> To do:
I need the number of lines in the following entries that hold the word "style", and no other text.

Edit tracking data:

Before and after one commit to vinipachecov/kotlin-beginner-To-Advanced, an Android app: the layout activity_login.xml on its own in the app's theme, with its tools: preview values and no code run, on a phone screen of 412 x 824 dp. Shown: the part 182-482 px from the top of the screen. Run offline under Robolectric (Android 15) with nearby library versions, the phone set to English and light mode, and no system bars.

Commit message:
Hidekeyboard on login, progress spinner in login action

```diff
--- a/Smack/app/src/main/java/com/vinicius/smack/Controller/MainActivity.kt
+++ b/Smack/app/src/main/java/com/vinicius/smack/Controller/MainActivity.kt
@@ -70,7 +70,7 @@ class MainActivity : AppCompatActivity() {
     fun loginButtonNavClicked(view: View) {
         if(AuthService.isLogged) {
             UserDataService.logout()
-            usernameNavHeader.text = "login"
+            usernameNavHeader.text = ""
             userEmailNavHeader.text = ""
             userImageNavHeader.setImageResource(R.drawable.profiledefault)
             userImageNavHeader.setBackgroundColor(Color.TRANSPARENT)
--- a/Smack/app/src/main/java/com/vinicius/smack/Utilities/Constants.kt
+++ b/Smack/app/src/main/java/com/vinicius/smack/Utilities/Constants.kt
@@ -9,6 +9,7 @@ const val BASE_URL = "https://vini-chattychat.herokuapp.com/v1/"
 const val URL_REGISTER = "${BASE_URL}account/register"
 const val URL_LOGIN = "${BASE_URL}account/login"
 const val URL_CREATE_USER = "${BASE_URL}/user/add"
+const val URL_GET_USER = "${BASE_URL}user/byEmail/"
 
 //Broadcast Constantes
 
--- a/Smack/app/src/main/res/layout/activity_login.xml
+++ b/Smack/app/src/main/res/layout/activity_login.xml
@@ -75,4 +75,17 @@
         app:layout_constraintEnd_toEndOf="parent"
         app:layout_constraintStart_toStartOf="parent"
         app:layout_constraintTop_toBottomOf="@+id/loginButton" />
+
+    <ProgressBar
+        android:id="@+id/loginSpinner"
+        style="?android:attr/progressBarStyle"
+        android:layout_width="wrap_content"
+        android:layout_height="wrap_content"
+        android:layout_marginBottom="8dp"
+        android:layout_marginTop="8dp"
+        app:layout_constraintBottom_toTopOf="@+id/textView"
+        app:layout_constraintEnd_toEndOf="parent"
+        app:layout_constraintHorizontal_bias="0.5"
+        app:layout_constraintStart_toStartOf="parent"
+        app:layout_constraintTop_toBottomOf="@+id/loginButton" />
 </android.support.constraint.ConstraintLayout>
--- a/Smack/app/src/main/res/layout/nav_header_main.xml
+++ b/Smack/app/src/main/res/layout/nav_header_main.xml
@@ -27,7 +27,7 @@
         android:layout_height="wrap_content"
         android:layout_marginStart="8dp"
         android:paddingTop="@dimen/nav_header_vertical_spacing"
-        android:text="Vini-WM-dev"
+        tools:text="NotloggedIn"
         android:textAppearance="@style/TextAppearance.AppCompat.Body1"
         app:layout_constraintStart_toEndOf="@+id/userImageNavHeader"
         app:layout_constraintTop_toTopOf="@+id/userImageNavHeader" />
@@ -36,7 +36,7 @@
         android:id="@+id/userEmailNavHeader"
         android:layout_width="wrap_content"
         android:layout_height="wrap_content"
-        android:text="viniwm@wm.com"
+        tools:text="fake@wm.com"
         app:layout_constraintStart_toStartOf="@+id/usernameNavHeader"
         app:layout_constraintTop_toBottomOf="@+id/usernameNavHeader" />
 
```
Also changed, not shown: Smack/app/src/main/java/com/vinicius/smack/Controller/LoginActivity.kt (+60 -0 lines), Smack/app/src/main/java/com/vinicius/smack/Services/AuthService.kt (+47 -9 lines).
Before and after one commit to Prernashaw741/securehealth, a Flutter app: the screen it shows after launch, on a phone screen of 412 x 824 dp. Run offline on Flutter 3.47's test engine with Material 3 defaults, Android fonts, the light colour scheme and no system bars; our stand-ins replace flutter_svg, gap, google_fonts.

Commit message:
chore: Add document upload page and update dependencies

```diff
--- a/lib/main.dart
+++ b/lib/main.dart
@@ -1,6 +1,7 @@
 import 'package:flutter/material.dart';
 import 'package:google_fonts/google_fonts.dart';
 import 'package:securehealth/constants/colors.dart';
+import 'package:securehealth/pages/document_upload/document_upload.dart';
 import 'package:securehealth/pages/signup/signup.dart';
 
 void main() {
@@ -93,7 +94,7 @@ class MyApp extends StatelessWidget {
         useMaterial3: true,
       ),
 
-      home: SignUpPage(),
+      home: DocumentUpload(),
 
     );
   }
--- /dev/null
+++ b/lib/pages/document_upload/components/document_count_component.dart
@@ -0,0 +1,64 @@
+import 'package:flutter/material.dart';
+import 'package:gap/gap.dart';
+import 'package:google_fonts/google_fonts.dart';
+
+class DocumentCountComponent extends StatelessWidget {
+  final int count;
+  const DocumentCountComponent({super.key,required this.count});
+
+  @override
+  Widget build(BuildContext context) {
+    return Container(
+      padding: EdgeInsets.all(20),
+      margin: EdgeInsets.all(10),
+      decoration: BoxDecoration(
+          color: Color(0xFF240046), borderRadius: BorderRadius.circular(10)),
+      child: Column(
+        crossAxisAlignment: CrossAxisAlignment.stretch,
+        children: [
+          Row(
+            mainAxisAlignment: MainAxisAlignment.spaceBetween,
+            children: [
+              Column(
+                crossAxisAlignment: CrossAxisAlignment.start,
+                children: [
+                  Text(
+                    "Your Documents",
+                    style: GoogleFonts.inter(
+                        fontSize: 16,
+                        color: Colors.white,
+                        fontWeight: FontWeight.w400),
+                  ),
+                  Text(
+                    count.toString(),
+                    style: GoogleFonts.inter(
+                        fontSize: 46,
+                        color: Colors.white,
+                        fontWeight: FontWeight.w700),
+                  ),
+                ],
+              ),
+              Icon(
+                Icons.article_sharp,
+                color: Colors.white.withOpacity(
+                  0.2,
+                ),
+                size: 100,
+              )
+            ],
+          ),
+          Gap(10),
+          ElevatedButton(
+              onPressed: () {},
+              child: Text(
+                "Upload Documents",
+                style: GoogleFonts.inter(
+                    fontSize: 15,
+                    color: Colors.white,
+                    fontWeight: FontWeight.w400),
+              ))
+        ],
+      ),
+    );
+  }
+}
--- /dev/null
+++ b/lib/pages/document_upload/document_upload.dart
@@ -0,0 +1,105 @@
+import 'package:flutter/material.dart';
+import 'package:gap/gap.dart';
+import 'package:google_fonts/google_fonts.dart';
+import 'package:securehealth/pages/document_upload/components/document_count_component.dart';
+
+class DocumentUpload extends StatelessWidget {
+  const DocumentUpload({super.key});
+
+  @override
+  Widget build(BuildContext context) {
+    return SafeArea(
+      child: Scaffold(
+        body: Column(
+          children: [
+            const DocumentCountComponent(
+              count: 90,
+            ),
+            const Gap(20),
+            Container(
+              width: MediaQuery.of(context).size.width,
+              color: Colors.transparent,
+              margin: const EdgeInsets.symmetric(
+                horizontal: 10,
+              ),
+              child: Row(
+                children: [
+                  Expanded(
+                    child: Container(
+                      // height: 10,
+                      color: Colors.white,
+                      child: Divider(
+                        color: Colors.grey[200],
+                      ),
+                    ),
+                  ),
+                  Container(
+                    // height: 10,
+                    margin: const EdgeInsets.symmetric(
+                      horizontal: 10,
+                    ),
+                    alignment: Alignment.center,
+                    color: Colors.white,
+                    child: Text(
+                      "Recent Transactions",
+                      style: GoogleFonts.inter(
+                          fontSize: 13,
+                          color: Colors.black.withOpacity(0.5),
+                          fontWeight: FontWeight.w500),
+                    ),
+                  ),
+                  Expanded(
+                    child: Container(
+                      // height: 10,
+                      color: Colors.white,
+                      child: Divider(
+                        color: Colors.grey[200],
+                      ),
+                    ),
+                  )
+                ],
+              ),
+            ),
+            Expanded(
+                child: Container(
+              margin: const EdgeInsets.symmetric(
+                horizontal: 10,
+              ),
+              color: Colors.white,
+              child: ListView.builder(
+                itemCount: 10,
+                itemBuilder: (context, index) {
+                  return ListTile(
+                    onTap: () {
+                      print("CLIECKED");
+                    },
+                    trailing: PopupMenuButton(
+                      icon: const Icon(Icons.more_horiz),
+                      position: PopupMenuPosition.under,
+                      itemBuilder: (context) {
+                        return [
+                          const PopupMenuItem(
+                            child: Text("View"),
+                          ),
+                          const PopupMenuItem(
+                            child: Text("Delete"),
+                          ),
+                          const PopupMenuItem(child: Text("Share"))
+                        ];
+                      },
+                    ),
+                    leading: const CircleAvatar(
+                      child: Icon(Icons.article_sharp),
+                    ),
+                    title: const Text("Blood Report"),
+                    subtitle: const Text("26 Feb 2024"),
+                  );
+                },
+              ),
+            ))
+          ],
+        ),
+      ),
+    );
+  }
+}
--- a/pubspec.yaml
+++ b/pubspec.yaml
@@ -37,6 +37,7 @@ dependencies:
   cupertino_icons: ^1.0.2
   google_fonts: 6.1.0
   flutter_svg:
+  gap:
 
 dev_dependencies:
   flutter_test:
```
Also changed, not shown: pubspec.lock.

> Answer to the exercise:
6